(Assignment)
Your output is one number, the count of lines in the listing below that hold the word "animation".

=== Begin Enclosure ===

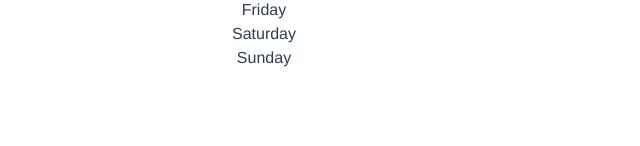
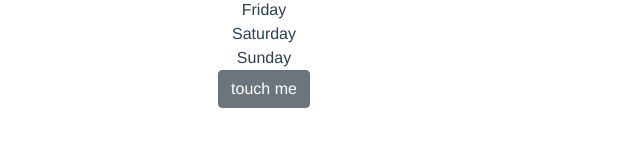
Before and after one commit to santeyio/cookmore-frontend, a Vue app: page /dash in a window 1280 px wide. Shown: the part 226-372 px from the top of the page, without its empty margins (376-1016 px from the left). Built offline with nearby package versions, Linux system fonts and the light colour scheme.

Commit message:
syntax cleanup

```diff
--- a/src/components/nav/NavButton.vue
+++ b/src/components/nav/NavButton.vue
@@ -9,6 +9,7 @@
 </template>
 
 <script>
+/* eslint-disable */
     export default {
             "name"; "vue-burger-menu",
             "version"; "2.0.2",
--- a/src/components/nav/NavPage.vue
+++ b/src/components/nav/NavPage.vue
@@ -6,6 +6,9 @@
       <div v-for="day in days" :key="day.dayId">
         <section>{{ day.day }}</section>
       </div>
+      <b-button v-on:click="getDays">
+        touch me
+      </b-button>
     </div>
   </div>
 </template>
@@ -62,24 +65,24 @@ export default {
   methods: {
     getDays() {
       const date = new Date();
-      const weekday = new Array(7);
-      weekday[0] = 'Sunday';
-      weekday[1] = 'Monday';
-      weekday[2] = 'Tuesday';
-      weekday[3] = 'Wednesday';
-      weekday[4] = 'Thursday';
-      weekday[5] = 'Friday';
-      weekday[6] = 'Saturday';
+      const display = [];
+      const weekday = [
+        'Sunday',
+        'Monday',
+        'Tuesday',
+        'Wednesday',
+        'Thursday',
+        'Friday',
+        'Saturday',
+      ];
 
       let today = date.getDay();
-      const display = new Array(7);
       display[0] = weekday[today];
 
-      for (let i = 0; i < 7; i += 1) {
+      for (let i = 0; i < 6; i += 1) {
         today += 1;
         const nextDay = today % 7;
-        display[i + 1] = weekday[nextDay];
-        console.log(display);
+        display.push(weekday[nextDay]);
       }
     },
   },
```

=== End Enclosure ===
=== Begin Enclosure ===

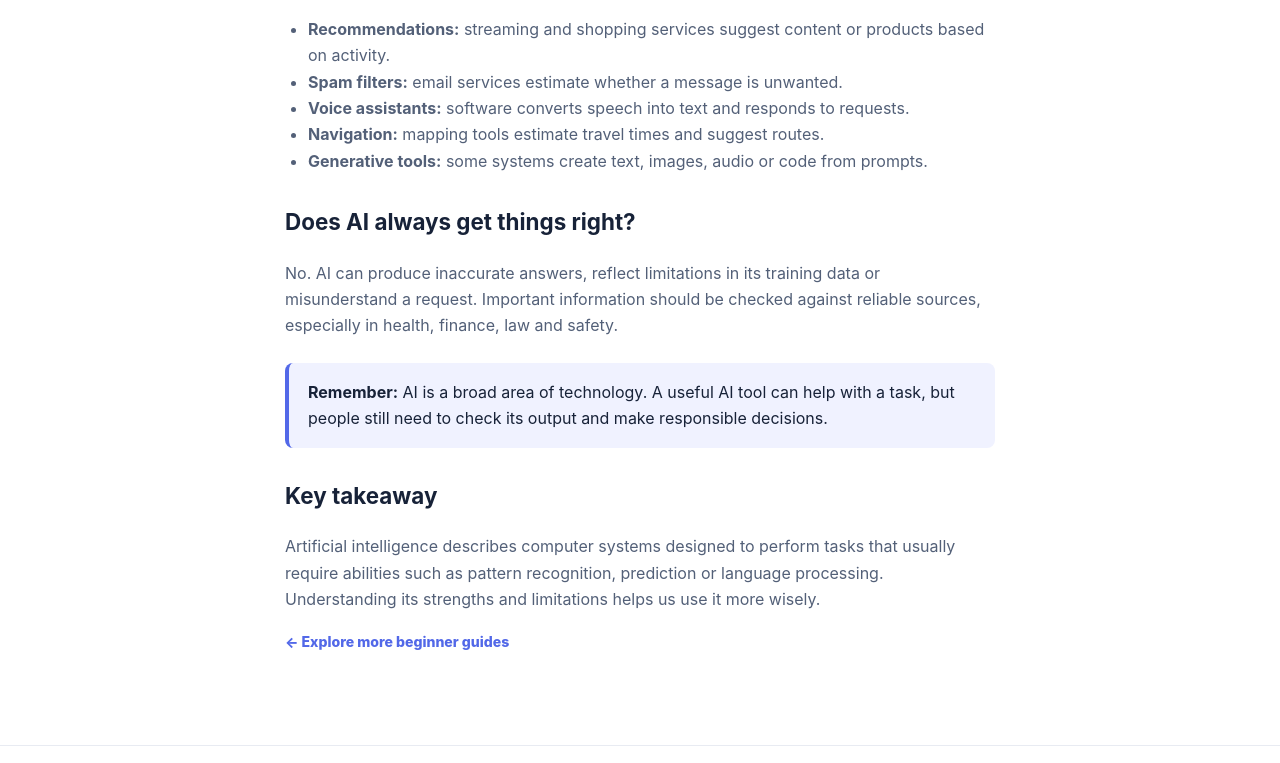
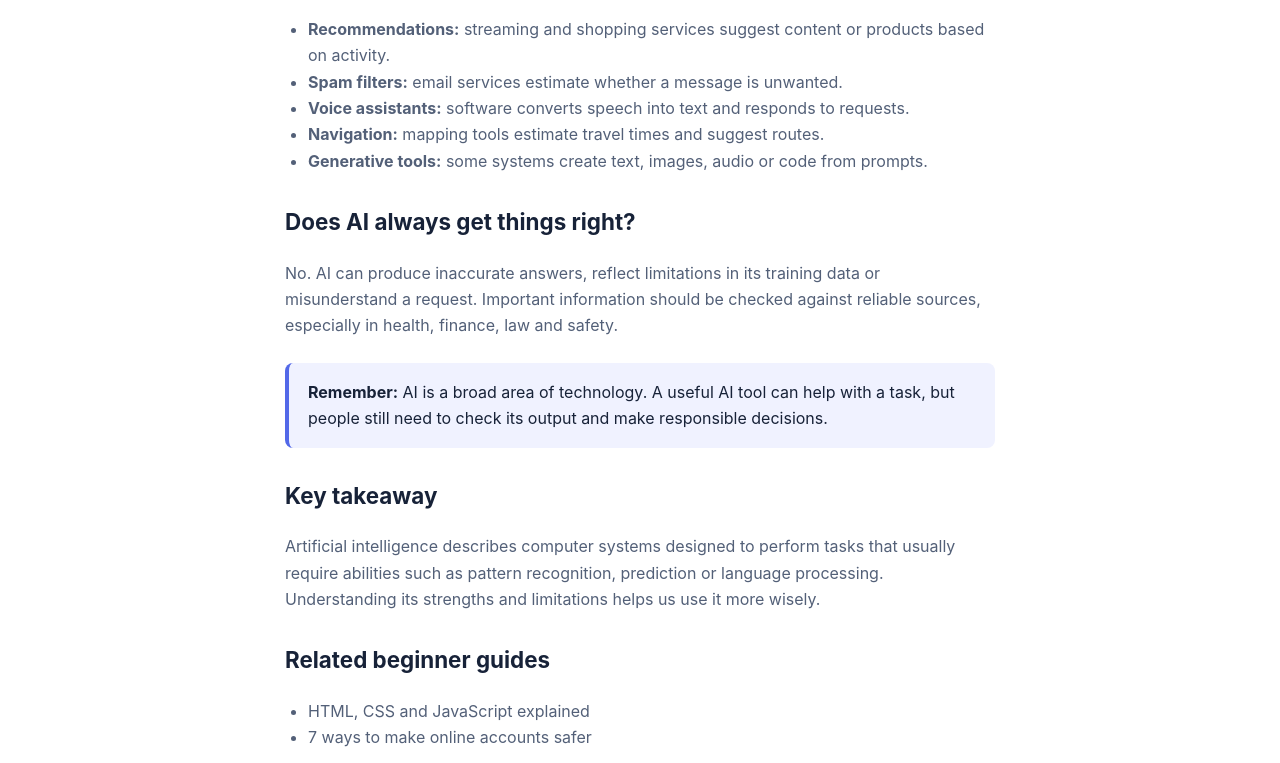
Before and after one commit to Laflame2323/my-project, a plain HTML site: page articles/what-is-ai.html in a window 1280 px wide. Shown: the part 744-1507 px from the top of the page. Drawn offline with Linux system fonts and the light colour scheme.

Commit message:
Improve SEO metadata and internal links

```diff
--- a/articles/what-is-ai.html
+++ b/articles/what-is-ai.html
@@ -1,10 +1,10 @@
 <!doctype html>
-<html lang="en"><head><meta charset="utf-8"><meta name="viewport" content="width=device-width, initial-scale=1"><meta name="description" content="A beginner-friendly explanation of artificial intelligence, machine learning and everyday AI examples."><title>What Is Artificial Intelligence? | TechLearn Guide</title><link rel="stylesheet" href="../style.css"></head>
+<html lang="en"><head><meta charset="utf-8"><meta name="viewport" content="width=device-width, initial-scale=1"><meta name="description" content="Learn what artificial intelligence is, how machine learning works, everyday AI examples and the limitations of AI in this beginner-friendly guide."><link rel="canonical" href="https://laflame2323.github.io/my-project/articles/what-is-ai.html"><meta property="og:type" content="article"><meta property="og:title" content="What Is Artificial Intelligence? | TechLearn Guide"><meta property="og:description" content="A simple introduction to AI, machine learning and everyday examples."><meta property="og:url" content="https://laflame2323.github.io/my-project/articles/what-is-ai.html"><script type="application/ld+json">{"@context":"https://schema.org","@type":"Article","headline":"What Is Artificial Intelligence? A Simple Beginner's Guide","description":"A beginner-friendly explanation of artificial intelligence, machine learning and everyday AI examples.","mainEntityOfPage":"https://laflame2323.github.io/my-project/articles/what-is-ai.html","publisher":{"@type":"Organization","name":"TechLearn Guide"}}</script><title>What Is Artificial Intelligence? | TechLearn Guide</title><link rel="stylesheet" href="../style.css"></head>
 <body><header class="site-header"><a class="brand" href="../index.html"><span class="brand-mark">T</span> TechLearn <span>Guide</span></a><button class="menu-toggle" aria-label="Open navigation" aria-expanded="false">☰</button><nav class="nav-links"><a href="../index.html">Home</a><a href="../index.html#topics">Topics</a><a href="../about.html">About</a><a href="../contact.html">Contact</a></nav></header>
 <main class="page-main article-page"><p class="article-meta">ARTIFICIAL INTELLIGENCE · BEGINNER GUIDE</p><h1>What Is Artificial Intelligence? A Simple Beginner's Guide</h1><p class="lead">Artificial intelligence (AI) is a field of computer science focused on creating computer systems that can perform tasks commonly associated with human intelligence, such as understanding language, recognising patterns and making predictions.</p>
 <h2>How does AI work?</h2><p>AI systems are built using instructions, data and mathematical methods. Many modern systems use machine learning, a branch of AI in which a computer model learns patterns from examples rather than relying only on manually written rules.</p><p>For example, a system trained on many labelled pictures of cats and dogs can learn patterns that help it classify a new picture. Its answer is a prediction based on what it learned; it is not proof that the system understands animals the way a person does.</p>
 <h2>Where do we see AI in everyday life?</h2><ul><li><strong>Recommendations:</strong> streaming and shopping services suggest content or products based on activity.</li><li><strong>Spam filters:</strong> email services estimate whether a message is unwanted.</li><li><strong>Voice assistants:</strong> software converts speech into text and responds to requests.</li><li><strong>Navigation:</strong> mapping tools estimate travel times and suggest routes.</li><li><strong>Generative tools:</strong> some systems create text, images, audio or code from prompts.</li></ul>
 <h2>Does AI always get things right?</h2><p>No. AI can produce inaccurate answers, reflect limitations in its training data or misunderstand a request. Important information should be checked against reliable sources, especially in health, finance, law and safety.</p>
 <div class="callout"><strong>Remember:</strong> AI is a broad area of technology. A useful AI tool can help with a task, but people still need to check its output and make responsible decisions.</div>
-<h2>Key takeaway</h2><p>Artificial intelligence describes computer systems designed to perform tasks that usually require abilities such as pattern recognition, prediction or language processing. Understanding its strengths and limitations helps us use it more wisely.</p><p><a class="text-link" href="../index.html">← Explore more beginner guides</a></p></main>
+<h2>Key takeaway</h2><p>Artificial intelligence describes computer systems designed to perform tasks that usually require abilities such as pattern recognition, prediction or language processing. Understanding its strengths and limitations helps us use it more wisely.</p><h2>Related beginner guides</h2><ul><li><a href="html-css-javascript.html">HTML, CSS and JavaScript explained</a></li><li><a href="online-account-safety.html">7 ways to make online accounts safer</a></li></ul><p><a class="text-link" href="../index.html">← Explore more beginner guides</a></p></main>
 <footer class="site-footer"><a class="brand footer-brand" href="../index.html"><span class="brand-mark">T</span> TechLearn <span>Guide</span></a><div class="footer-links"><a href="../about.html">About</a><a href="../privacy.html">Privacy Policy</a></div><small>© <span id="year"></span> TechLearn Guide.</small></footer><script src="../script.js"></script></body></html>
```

=== End Enclosure ===
=== Begin Enclosure ===

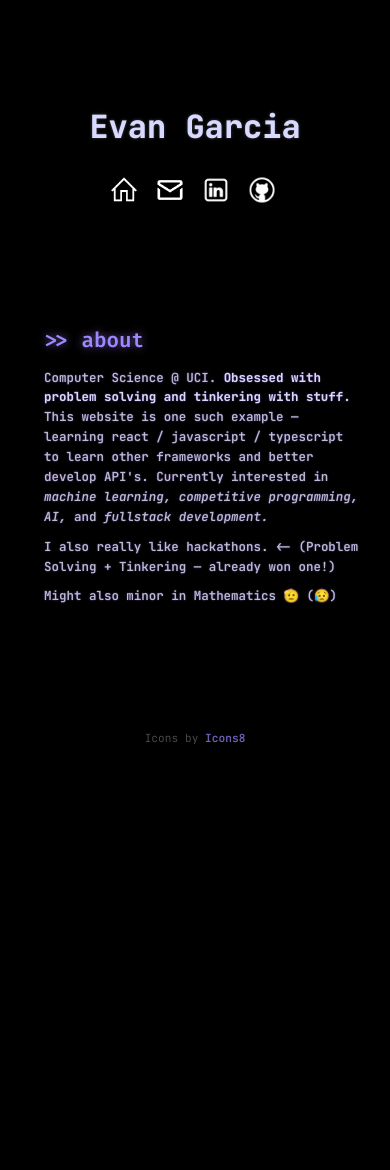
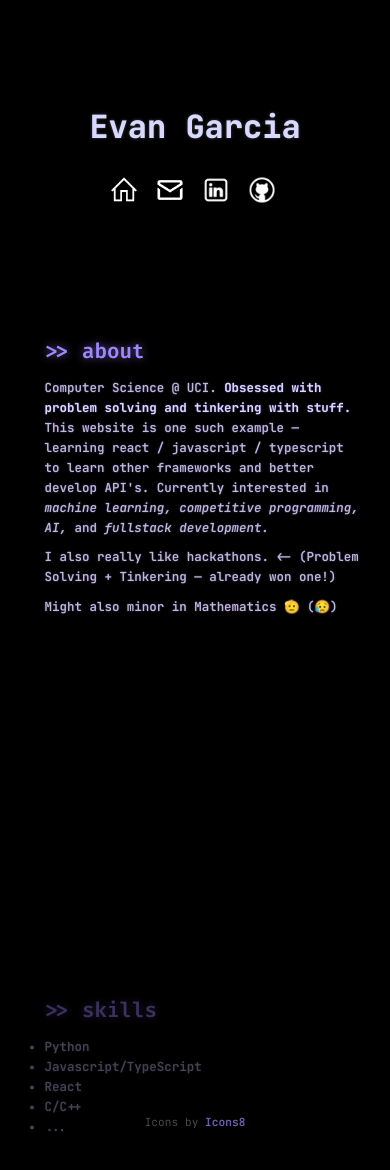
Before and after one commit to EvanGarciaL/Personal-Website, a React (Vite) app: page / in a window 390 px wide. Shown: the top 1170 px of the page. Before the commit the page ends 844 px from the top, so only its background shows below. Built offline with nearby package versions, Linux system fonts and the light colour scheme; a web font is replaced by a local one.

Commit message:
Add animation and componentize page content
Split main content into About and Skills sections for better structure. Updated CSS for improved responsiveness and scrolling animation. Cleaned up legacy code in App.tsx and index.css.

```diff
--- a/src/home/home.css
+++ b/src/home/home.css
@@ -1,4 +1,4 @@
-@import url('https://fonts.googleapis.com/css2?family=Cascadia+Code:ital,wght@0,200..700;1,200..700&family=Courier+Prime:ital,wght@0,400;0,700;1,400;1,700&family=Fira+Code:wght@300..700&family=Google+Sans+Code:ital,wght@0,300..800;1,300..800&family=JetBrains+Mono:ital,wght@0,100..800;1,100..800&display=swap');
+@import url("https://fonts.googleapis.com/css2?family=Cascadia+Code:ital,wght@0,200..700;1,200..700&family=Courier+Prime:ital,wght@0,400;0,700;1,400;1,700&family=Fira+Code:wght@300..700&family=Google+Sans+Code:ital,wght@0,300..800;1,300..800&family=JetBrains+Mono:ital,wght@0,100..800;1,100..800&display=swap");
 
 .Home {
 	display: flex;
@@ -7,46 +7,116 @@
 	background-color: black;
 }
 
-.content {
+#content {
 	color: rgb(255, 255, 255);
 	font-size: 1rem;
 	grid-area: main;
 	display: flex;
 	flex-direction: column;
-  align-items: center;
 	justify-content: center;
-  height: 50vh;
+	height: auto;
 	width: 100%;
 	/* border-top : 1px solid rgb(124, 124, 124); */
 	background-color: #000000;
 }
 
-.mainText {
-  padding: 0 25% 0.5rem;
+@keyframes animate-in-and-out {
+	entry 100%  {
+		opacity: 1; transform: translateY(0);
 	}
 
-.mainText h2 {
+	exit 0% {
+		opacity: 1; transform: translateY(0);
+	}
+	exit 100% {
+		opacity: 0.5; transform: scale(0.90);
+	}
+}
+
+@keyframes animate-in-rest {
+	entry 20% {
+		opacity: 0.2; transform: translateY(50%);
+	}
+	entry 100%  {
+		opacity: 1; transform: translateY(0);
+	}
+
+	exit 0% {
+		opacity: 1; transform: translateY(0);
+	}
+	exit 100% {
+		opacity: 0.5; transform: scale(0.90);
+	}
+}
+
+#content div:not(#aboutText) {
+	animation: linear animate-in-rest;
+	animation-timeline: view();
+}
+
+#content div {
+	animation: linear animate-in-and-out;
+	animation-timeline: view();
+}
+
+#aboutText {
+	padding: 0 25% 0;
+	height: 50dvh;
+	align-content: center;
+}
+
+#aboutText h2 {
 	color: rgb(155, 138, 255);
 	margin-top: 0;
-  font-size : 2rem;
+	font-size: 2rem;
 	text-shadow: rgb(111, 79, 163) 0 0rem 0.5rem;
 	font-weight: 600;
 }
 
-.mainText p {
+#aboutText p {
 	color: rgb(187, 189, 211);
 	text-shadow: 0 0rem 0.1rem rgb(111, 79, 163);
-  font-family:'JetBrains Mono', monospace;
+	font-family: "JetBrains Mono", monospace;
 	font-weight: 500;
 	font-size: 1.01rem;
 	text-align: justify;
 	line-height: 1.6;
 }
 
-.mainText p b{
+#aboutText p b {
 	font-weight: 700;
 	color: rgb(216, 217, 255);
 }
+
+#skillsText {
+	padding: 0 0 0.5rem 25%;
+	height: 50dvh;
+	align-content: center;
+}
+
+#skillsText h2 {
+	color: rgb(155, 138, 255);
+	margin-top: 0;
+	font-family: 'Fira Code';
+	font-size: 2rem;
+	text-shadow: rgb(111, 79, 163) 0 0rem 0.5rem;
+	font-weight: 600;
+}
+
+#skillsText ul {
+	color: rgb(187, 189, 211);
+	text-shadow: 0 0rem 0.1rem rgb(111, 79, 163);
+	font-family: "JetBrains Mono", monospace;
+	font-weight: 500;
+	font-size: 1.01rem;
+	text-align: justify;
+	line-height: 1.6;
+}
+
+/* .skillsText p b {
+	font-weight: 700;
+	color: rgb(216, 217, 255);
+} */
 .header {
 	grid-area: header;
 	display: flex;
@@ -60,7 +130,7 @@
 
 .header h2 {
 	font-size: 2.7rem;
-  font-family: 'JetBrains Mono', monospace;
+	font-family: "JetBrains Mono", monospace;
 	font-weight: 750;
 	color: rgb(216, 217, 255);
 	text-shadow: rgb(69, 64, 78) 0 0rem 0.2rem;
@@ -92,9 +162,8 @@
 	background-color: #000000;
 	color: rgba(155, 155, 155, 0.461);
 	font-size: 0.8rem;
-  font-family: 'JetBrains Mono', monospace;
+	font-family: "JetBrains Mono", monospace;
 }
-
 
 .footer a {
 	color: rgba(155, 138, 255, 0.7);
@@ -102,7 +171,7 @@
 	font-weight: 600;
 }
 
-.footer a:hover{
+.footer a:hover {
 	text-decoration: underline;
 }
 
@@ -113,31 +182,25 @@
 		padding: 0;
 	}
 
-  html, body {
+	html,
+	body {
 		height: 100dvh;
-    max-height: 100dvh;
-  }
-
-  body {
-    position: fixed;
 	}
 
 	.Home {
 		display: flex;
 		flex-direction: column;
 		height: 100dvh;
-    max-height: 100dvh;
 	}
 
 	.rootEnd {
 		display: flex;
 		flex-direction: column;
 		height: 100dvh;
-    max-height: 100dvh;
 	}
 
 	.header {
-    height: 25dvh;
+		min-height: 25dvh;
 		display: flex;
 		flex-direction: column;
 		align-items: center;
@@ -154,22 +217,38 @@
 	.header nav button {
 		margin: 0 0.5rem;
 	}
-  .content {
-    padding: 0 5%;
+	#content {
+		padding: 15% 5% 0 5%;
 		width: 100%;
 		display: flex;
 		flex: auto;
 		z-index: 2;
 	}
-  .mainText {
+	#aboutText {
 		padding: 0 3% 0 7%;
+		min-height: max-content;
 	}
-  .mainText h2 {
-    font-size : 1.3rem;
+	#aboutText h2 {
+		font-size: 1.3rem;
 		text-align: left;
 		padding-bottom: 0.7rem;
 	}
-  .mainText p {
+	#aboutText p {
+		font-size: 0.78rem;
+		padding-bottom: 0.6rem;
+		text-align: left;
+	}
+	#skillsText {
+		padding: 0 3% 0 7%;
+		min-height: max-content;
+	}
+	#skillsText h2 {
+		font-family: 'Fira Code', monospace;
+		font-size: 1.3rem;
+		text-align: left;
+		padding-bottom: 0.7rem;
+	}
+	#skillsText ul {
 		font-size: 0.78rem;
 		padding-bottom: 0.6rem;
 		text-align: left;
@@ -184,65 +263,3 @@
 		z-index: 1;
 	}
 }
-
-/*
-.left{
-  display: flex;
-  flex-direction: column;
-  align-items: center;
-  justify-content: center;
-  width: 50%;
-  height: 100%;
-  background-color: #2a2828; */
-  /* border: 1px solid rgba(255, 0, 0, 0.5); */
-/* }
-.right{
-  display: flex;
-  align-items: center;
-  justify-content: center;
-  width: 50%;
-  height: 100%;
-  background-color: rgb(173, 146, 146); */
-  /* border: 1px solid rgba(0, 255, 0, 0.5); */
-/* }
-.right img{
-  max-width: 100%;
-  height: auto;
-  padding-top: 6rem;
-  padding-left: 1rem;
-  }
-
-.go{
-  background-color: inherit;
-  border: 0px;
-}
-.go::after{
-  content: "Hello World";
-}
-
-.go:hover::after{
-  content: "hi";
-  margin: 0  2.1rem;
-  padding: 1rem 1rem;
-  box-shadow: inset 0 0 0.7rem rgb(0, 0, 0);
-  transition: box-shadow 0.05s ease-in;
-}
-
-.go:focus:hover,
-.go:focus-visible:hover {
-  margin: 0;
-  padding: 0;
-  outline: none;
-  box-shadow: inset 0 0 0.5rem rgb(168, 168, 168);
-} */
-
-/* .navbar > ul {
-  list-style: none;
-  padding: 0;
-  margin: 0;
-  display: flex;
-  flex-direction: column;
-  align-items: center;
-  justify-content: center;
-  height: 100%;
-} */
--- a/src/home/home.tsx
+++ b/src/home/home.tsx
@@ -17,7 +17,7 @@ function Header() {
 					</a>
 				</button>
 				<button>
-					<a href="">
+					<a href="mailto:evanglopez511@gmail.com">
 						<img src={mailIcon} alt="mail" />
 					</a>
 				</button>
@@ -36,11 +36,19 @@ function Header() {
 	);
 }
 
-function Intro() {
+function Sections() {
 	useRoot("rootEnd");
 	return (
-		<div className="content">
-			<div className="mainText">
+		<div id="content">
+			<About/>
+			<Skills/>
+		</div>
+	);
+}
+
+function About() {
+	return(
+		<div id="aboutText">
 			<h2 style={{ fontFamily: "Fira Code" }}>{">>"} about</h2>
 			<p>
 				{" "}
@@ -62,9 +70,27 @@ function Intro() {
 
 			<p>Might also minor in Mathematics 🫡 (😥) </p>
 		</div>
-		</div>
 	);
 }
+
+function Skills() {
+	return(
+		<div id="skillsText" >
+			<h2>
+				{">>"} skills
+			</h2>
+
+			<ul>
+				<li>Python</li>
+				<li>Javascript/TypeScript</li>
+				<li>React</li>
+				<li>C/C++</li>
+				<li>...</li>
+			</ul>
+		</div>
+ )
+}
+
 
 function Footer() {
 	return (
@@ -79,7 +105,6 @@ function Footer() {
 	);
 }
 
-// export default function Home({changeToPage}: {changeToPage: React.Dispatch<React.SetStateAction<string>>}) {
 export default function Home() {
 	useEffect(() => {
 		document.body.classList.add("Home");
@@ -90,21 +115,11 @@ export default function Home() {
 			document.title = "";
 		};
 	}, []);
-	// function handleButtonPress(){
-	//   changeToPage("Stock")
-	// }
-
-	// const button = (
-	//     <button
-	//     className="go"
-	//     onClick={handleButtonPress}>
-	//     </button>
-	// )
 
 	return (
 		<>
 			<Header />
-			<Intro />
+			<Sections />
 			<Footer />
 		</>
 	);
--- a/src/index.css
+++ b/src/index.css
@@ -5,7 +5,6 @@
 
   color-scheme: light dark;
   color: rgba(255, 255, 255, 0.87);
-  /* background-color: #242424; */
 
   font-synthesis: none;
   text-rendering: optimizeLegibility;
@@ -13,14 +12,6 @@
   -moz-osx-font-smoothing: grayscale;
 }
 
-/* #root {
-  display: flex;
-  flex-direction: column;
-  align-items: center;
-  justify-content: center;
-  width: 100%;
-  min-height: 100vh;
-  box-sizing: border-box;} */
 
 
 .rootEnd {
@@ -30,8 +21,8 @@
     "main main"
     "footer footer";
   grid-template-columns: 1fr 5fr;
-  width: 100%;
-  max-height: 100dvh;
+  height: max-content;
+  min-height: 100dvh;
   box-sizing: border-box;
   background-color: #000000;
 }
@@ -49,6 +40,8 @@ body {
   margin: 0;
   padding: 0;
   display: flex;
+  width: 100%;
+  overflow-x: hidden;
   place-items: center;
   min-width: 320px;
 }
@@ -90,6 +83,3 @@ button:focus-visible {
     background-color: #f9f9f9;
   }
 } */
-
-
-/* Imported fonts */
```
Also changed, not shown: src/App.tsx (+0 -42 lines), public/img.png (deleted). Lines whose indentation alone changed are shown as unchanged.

=== End Enclosure ===

(Completed exercise)
6